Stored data
---------------
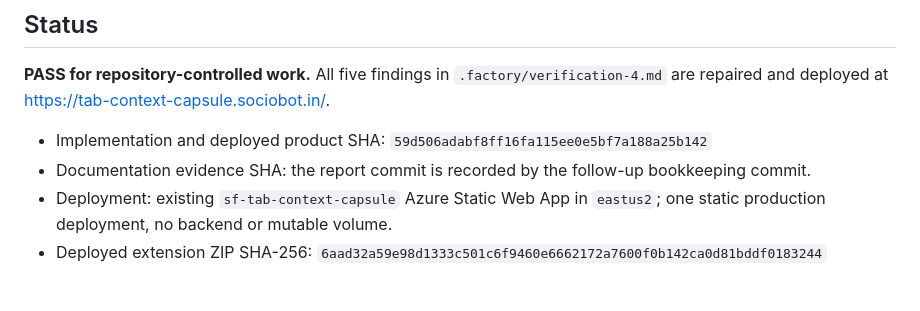
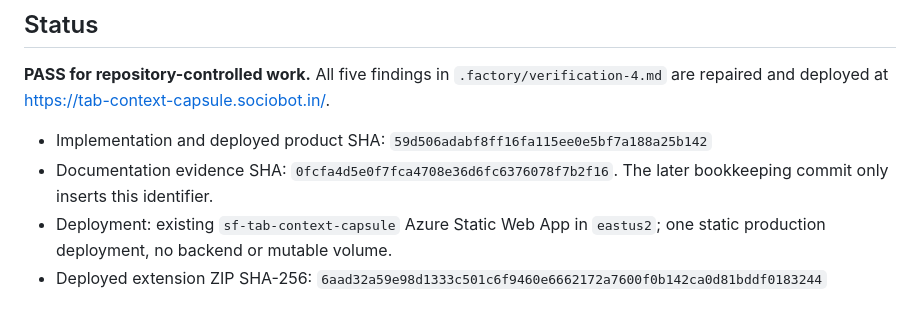
Before and after one commit to B-Divyesh/sf-tab-context-capsule, a Markdown page: .factory/handoff.md, the part around the change. GitHub-like rendering.

Commit message:
docs: link repair 4 evidence commit

```diff
--- a/.factory/handoff.md
+++ b/.factory/handoff.md
@@ -8,8 +8,9 @@ https://tab-context-capsule.sociobot.in/.
 
 - Implementation and deployed product SHA:
   `59d506adabf8ff16fa115ee0e5bf7a188a25b142`
-- Documentation evidence SHA: the report commit is recorded by the follow-up
-  bookkeeping commit.
+- Documentation evidence SHA:
+  `0fcfa4d5e0f7fca4708e36d6fc6376078f7b2f16`. The later bookkeeping commit
+  only inserts this identifier.
 - Deployment: existing `sf-tab-context-capsule` Azure Static Web App in
   `eastus2`; one static production deployment, no backend or mutable volume.
 - Deployed extension ZIP SHA-256:
```
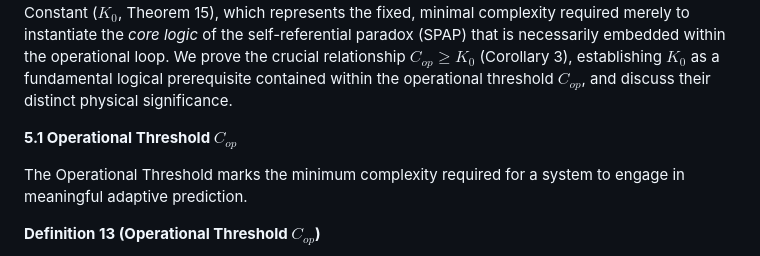
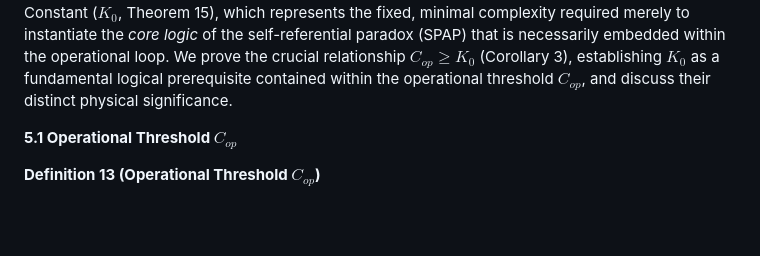
Before and after one commit to cstrawberry/predictive-universe, a Markdown page: docs/paper/05_horizon_constant.md, the part around the change. Drawn GitHub-style; blank space fills up the shorter version.

```diff
--- a/docs/paper/05_horizon_constant.md
+++ b/docs/paper/05_horizon_constant.md
@@ -3,9 +3,6 @@
 Having established the logical limits on prediction (SPAP, Theorem 10, Theorem 11) and the concept of Predictive Physical Complexity $C_P$ (Equation 1), we now formally define two crucial, distinct complexity thresholds within the PU framework. The primary focus is the Operational Threshold ($C_{op}$, Definition 13), representing the minimum $C_P$ required for the *full adaptive predictive loop* (Definition 4) to achieve functional viability (prediction better than chance). We then define the Horizon Constant ($K_0$, Theorem 15), which represents the fixed, minimal complexity required merely to instantiate the *core logic* of the self-referential paradox (SPAP) that is necessarily embedded within the operational loop. We prove the crucial relationship $C_{op} \ge K_0$ (Corollary 3), establishing $K_0$ as a fundamental logical prerequisite contained within the operational threshold $C_{op}$, and discuss their distinct physical significance.
 
 **5.1 Operational Threshold $C_{op}$**
-
-The Operational Threshold marks the minimum complexity required for a system to engage in meaningful adaptive prediction.
-
 
 **Definition 13 (Operational Threshold $C_{op}$)**
 
```
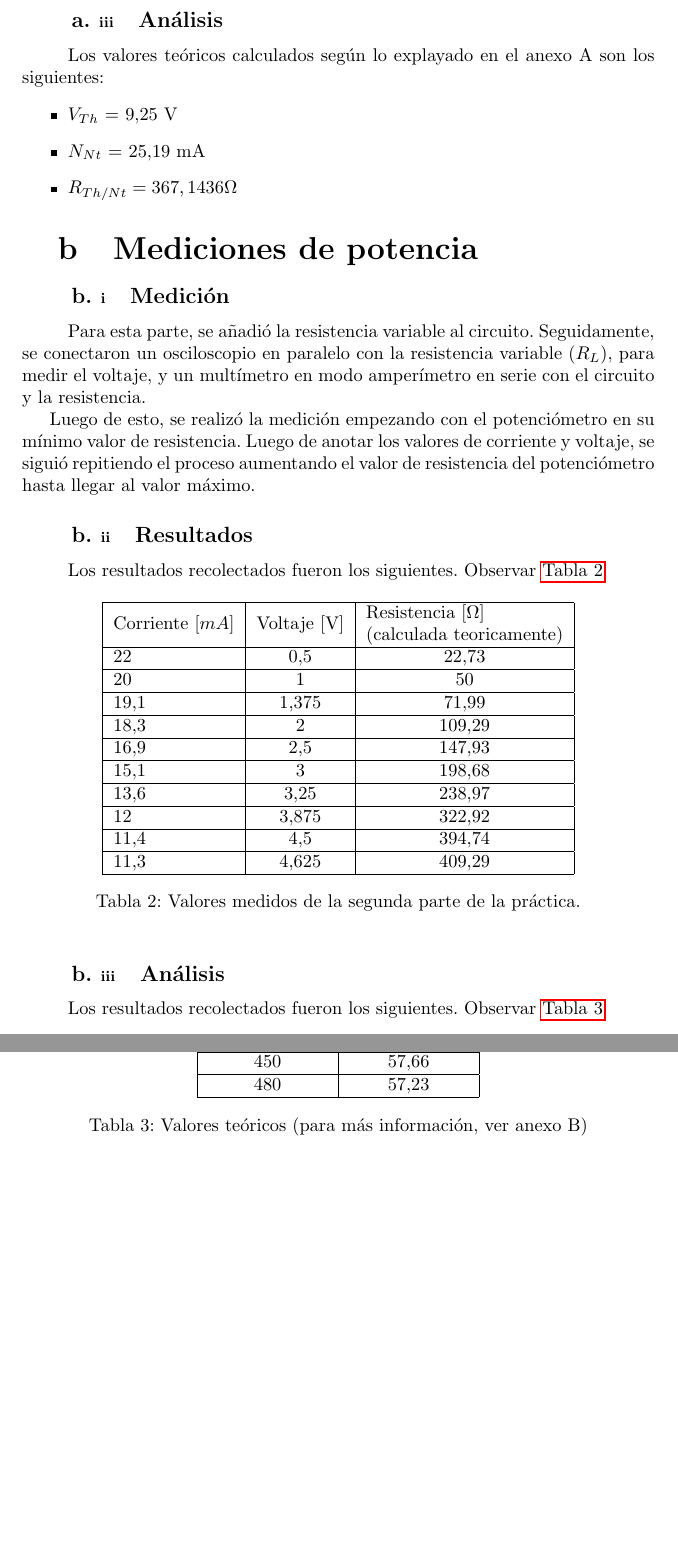
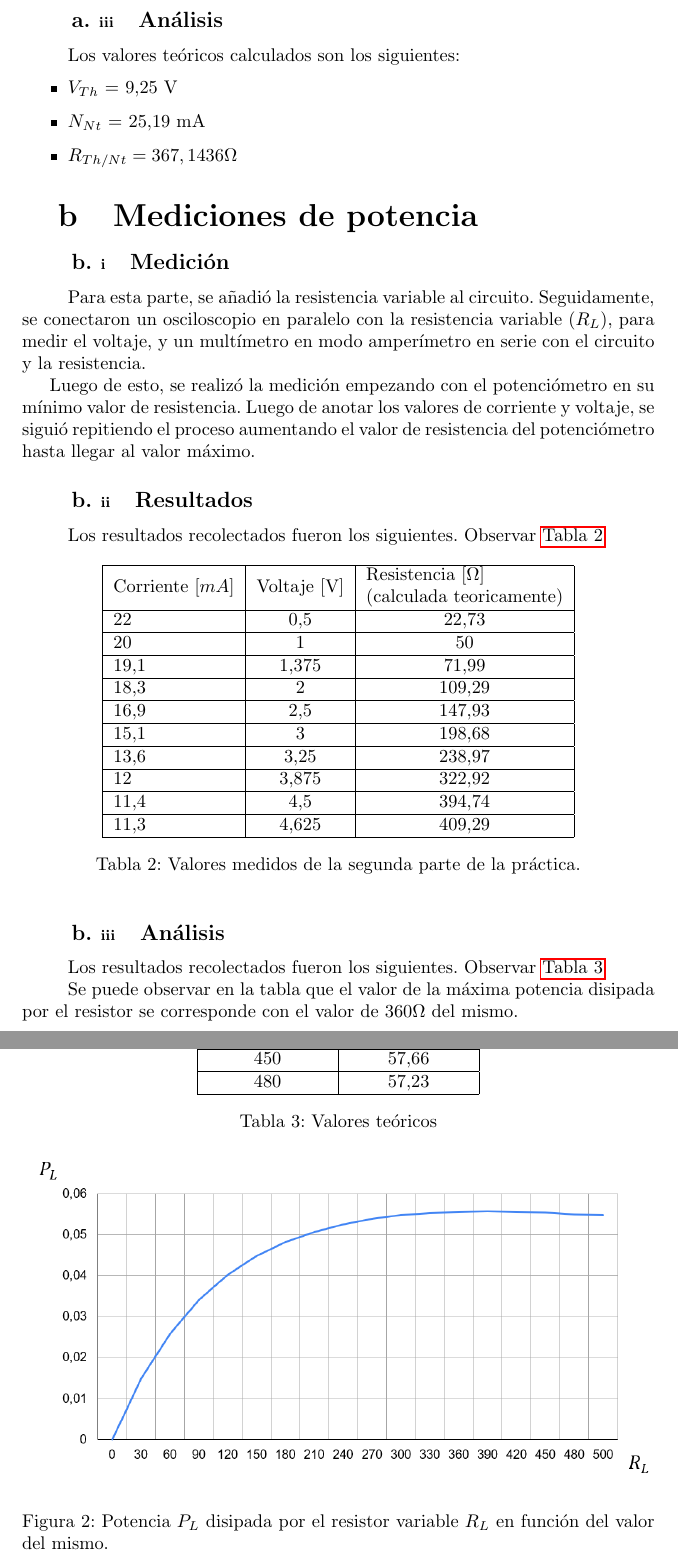
Before and after one commit to Jcaorsi/Labo_TC1, a LaTeX document (TP1_CorrienteContinua/TP_1.tex): two parts of pages 6 and 7 of 7 before the commit and two parts of pages 6 and 7 of 8 after it, joined at a grey line, cut so that both start at the same text, the shorter picture padded with empty space. Compiled offline with pdfLaTeX.

Commit message:
valores teoricos y grafico del 2do item check

```diff
--- a/TP1_CorrienteContinua/TP_1.tex
+++ b/TP1_CorrienteContinua/TP_1.tex
@@ -18,6 +16,7 @@
 \renewcommand{\thesection}{\arabic{section}}          % 2
 \renewcommand{\thesubsection}{\quad \alph{subsection}}   % a
 \renewcommand{\thesubsubsection}{\quad \thesubsection.~\roman{subsubsection}} % a. i
+\graphicspath{{imagenes&matlab/}} %para que acceda a las fotos en la carpeta directamente
 
 %%%%%%%%%%%%%%%%%% FORMATO TíTULO %%%%%%%%%%%%%%%%%%%
 \titleformat{\section} %formato secciónn
@@ -154,7 +153,7 @@
                 \end{itemize}
 
             \subsubsection{Análisis}
-            \quad Los valores teóricos calculados según lo explayado en el anexo A son los siguientes:
+            \quad Los valores teóricos calculados son los siguientes:
             	\begin{itemize}
                 \item $V_{Th}$ = 9,25 V
                 \item $N_{Nt}$ = 25,19 mA
@@ -220,10 +219,18 @@
                 450                         & 57,66                 \\ \hline
                 480                         & 57,23                 \\ \hline
                 \end{tabular}
-            \caption{Valores teóricos (para más información, ver anexo B)}
+            \caption{Valores teóricos}
             \label{tab:ValoresTeoricos2daParte}
             \end{table}
 
+            \begin{figure}[!h]
+                \centering
+                \includegraphics[width=1\textwidth]{graficoCuentasTeoricas.png}
+                \caption{Potencia $P_L$ disipada por el resistor variable $R_L$ en función del valor del mismo.}
+                \label{fig:esquemática}
+            \end{figure}
+
+            \quad Se puede observar en la tabla que el valor de la máxima potencia disipada por el resistor se corresponde con el valor de $ 360 \Omega $ del mismo.
 
     %%%Conclusiones%%%
     \section{Conclusiones}
```
Also changed, not shown: TP1_CorrienteContinua/TP_1.pdf, TP1_CorrienteContinua/graficoCuentasTeoricas.png (added), TP1_CorrienteContinua/imagenes&matlab/Logo_ITBA.png (renamed from TP1_CorrienteContinua/Logo_ITBA.png), TP1_CorrienteContinua/imagenes&matlab/circuitoLTSpice.png (renamed from TP1_CorrienteContinua/lab1.png), TP1_CorrienteContinua/imagenes&matlab/graficoValoresMedidos.png (renamed from TP1_CorrienteContinua/Matlab/grafico.png), TP1_CorrienteContinua/TP_1.tex (4 more changed lines), 8 other files.
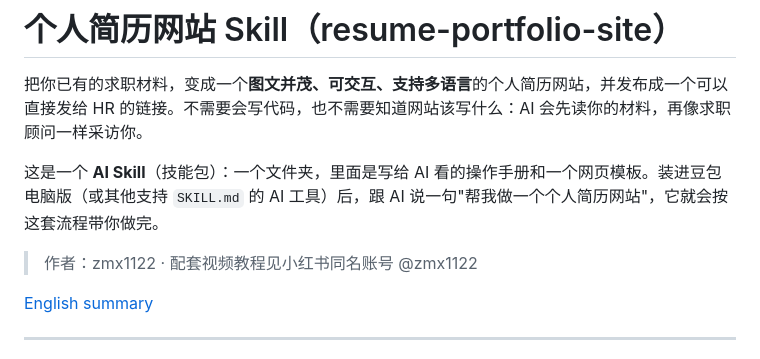
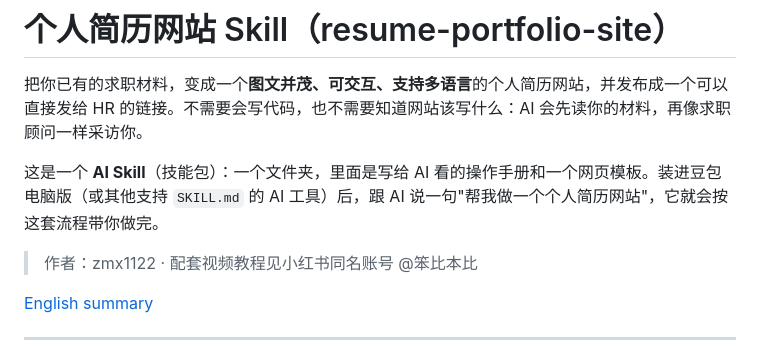
Before and after one commit to Zmx1122/resume-portfolio-site, a Markdown page: README.md, the part around the change. Rendered like a GitHub page.

```diff
--- a/README.md
+++ b/README.md
@@ -4,7 +4,7 @@
 
 这是一个 **AI Skill**（技能包）：一个文件夹，里面是写给 AI 看的操作手册和一个网页模板。装进豆包电脑版（或其他支持 `SKILL.md` 的 AI 工具）后，跟 AI 说一句"帮我做一个个人简历网站"，它就会按这套流程带你做完。
 
-> 作者：zmx1122 · 配套视频教程见小红书同名账号 @zmx1122
+> 作者：zmx1122 · 配套视频教程见小红书同名账号 @笨比本比
 
 [English summary](#english-summary)
 
```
---------------
* _Your instructions_
Find, please, how many lines in the data include the word "Markdown", and put down that number only.

* _Task result_
3